The javaScript == operator can be used to find equality between to operands. If the two operands are equal the resulting value will be true otherwise it will result in false. When this kind of operator is used to make a comparison type conversion is preformed until there is a common type between the two values, at which point the comparison is truly made. So when this kind of comparison operator is used the number 5 will of course equal the number 5, however the number 5 will also equal the string 5 when type conversion is preformed. This is why in most cases I, as well as many other developers often prefer to use the identity operator in place of the equally operator, more on that a litter later.


Simple enough for the most part however there are some things to be ware of, and there is also another operator === known as the identity operator. So be sure to read on if this is a subject that you still find a little confusing.
1.1  The == operator preforms type conversion
The main difference between == and === is that == preforms type conversion. In the event that both operands that are used in the operation are not of the same type then type conversion is used to check if they equal each other when converted.

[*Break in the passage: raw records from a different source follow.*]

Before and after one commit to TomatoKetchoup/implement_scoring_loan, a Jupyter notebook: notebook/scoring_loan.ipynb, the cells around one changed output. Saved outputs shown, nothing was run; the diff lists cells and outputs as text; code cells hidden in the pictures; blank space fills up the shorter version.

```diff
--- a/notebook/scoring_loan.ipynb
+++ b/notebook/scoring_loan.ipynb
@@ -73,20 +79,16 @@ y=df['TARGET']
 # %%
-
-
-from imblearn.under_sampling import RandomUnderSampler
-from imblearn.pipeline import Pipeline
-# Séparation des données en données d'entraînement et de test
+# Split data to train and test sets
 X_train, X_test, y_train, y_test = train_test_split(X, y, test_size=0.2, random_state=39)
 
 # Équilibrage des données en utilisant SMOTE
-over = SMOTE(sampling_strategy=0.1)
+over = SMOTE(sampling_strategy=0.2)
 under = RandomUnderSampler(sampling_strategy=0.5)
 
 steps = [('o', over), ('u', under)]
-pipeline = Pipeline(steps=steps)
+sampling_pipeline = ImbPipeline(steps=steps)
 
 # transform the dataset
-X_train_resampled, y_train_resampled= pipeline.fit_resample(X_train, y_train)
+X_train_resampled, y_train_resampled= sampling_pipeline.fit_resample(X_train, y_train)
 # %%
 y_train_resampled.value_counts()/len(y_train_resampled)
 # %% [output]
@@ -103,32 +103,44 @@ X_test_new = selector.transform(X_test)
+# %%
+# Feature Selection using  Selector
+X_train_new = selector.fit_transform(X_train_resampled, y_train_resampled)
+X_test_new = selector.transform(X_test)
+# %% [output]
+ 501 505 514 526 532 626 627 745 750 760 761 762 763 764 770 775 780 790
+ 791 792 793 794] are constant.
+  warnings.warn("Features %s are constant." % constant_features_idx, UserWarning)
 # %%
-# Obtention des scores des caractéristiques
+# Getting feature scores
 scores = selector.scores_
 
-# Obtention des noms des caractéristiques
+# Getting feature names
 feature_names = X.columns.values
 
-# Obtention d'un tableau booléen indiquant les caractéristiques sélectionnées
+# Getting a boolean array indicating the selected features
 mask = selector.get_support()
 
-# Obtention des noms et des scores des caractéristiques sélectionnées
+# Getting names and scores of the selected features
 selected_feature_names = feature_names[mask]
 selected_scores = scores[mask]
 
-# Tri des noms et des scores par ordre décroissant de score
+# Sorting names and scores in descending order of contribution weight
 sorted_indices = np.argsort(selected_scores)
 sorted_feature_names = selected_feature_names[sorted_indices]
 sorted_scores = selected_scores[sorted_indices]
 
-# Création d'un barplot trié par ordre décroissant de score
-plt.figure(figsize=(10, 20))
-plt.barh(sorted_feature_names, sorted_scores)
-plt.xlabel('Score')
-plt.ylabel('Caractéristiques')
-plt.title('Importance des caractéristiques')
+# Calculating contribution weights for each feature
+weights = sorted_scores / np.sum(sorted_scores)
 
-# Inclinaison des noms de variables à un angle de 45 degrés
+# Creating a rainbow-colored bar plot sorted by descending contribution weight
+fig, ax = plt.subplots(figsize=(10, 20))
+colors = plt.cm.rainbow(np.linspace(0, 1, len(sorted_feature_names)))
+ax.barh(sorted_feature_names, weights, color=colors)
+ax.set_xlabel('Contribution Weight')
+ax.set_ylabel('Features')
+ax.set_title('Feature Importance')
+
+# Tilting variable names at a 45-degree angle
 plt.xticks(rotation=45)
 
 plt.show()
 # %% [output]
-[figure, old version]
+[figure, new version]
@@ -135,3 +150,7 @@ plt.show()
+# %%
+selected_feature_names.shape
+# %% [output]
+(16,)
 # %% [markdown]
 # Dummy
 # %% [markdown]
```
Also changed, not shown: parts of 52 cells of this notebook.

This is why I generally prefer to use the javaScript identity or === operator for most comparisons, because it forces be to be more mindful of what is going on with types.
1.2  Comparing objects
When comparing two objects the result is true when both operands are references to the same object. However any comparison of two objects that are different objects in memory will also result in false, even if they have the same set of values.


So when comparing objects the only thing of interest is if they are both the same object or not. If you want to find out if two objects have the same set of values or not you will want to loop over the contents, and compare each key. If you want to find out if they are both objects of the same class you could try the constructor property that would work in most cases.
1.3  Two booleans
Same as with numbers and strings if a boolean is compared to a non boolean value type conversion is preformed. The resulting boolean value depends on the data type and the value of the type.


2  javaScript === can be used to find identity (AKA strict comparison)
The identity, or strict comparison is another type of comparison operator in javaScript that does the same thing but with one significant difference which is of course that it does not preform type conversion. So both operands in the expression must be of the same type, as well as have the same value as well.


3  Comparing to NAN
I wrote a post in the past about NAN which is a special kind of Number value in javaScript that is a Number yet also stands for Not A Number. The problem in a nutshell is that NaN does not equal anything even itself so a special method called isNaN, or some other kind of method needs to be used to check if two values equal NaN or not.